▶ **DIRECTIONS FOR THIS TASK**:
A single figure is required: the number of lines below in which the word "fontname" occurs.

::: SOURCE INFORMATION

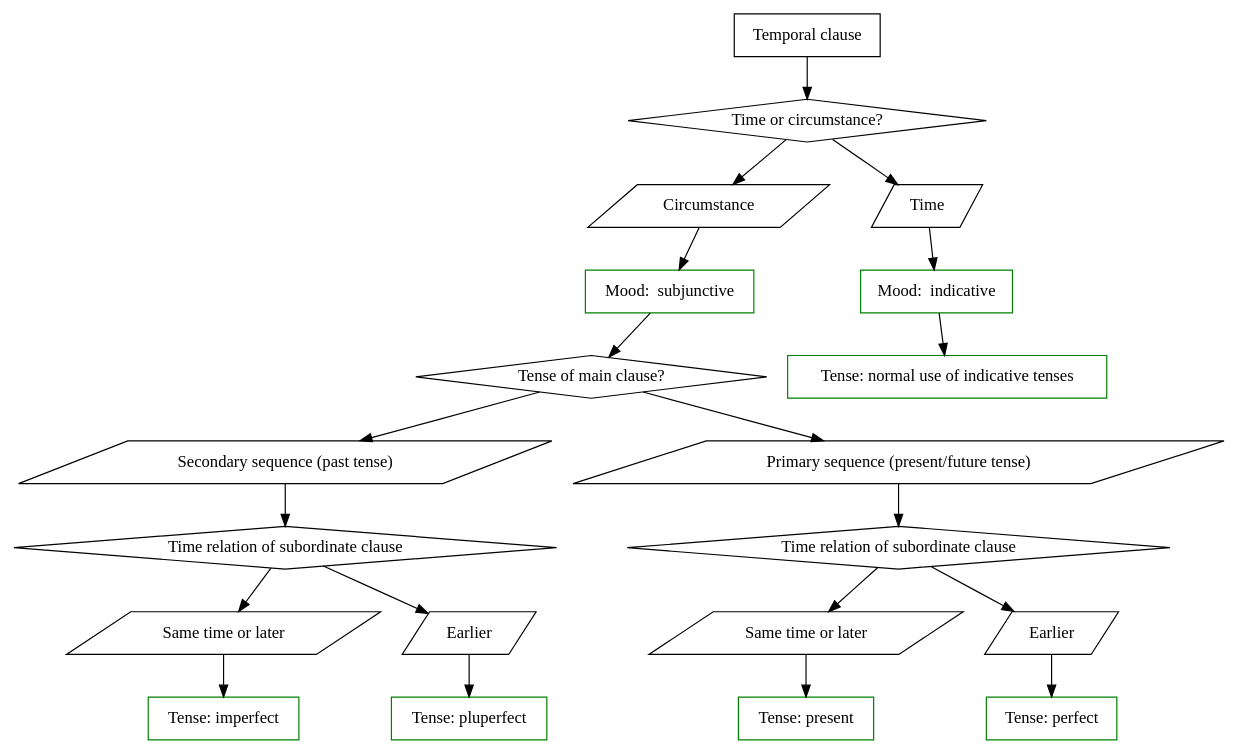
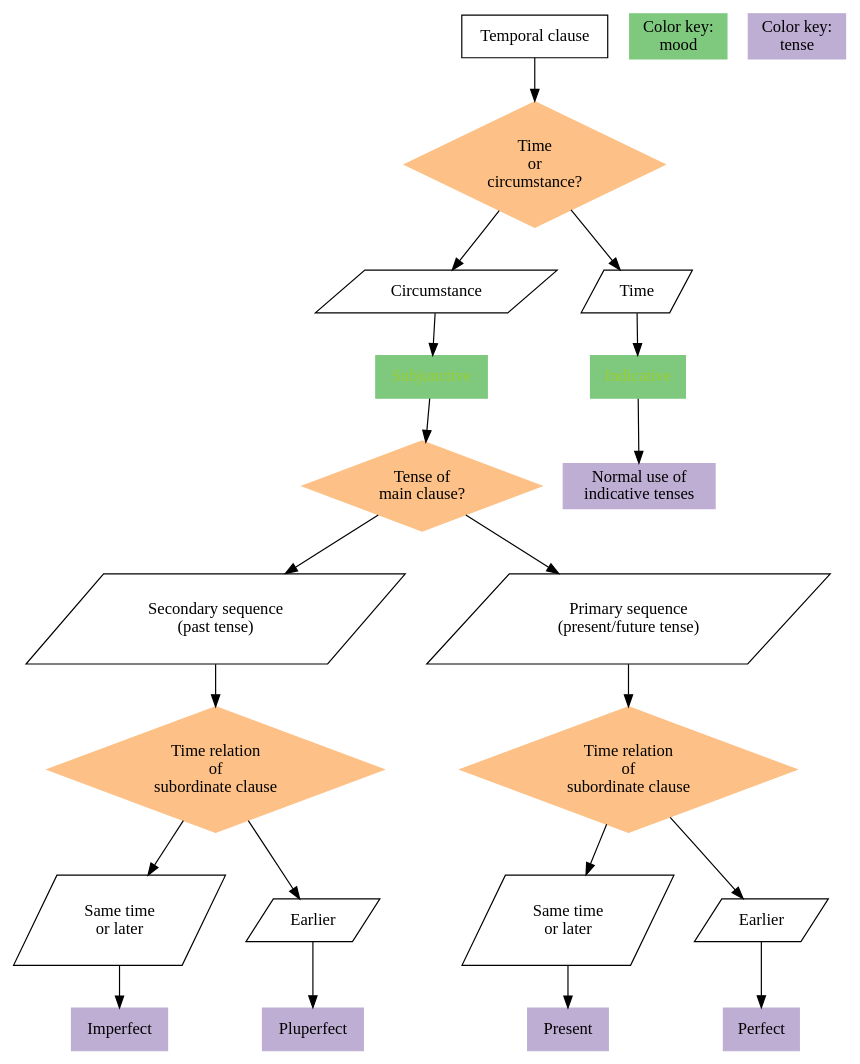
One commit to neelsmith/latin102 changed the diagram in S21-04/slides/seqoftenses.dot. Above: the diagram before and after it, drawn with Graphviz.

Commit message:
Improve appearance

```diff
--- a/S21-04/slides/seqoftenses.dot
+++ b/S21-04/slides/seqoftenses.dot
@@ -1,92 +1,95 @@
 digraph sot {
-    node [fontname = "Handlee"];
-    edge [fontname = "Handlee"];
+    node [fontname = "Chalkduster", colorscheme=accent3];
+    edge [fontname = "Chalkduster"];
 
 	Clause -> Time_or_circumstance;
     Time_or_circumstance -> Circumstance;
     Time_or_circumstance -> Time;
 
     
     
     Circumstance -> Subjunctive;
     Indicative -> Normal_use_of_indicative_tense;
     Subjunctive ->  Tense_of_main_clause;
     Tense_of_main_clause -> Past;
     Tense_of_main_clause -> Present_or_future;
     Present_or_future -> primary_time;
 
     primary_time -> Primary_contemporary;
     primary_time -> Primary_earlier;
 
     Past -> secondary_time;
     secondary_time -> Secondary_contemporary;
     secondary_time -> Secondary_earlier;
     
 
     Primary_contemporary -> Present;
     Primary_earlier -> Perfect;
     Secondary_contemporary -> Imperfect;
     Secondary_earlier -> Pluperfect;
 
     Time -> Indicative;
 
 	Clause [shape=box];
     
     Time [shape=parallelogram];
     Circumstance [shape=parallelogram];
-    Subjunctive [shape=box, color=green];
+    Subjunctive [shape=box, color=yellowgreen, fontcolor=yellowgreen];
 
-    Indicative [shape=box, color=green];
+    Indicative [shape=box, color=yellowgreen, fontcolor=yellowgreen];
 	Normal_use_of_indicative_tense [shape=box];
-    Normal_use_of_indicative_tense [label="Tense: normal use of indicative tenses"]
-    Normal_use_of_indicative_tense[color=green];
+    Normal_use_of_indicative_tense [label="Normal use of \nindicative tenses", color=2, style=filled]
+    
 
 
-    Time_or_circumstance [ label = "Time or circumstance?"]
-    Time_or_circumstance [shape=diamond];
+    Time_or_circumstance [ label = "Time\nor\ncircumstance?"]
+    Time_or_circumstance [shape=diamond, color=3, style=filled];
 
-    Tense_of_main_clause [ label = "Tense of main clause?"]
-    Tense_of_main_clause [shape = diamond];
+    Tense_of_main_clause [ label = "Tense of\nmain clause?"]
+    Tense_of_main_clause [shape = diamond, color=3, style=filled];
 
     Past [shape = parallelogram];
-    Past [label = "Secondary sequence (past tense)"];
+    Past [label = "Secondary sequence\n(past tense)"];
     Present_or_future [shape = parallelogram];
-    Present_or_future [label = "Primary sequence (present/future tense)"];
+    Present_or_future [label = "Primary sequence\n(present/future tense)"];
 
-    secondary_time [label= "Time relation of subordinate clause"]
-    secondary_time [shape=diamond];
+    secondary_time [label= "Time relation\nof\nsubordinate clause"]
+    secondary_time [shape=diamond,color=3, style=filled];
 
     Secondary_contemporary[shape = parallelogram];
-    Secondary_contemporary[label = "Same time or later"];
+    Secondary_contemporary[label = "Same time\nor later"];
     Secondary_earlier[shape=parallelogram];
     Secondary_earlier[label="Earlier"];
 
-    primary_time [label= "Time relation of subordinate clause"]
-    primary_time [shape=diamond];
+    primary_time [label= "Time relation\nof\nsubordinate clause"]
+    primary_time [shape=diamond,color=3, style=filled];
 
     Primary_contemporary[shape = parallelogram];
-    Primary_contemporary[label = "Same time or later"];
+    Primary_contemporary[label = "Same time\nor later"];
     Primary_earlier[shape=parallelogram];
     Primary_earlier[label="Earlier"];
 
 
     Present_or_future[shape=parallelogram];
-    Present_or_future[label="Primary sequence (present/future tense)"];
+    Present_or_future[label="Primary sequence\n(present/future tense)"];
 
 
     
 
-    Present[shape=box, color=green];
-    Present[label="Tense: present"];
-    Imperfect[shape=box, color=green];
-    Imperfect[label="Tense: imperfect"];
-    Perfect[shape=box, color=green];
-    Perfect[label="Tense: perfect"];
-    Pluperfect[shape=box, color=green];
-    Pluperfect[label="Tense: pluperfect"];
+    Present[shape=box, color=2, style=filled];
+    Present[label="Present"];
+    Imperfect[shape=box, color=2, style=filled];
+    Imperfect[label="Imperfect"];
+    Perfect[shape=box, color=2, style=filled];
+    Perfect[label="Perfect"];
+    Pluperfect[shape=box, color=2, style=filled];
+    Pluperfect[label="Pluperfect"];
 
-    Subjunctive[label = "Mood:  subjunctive"]
-    Indicative[label = "Mood:  indicative"]
+    Subjunctive[label = "Subjunctive", color=1, style=filled]
+    Indicative[label = "Indicative", color=1, style=filled]
 
     Clause[label = "Temporal clause"]
+
+    keymood[shape=box,color=1, style=filled, label="Color key:\nmood"]
+    keytense[shape=box,color=2, style=filled, label="Color key:\ntense"]
 }
```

::::::

▶ **RESPONSE**:
4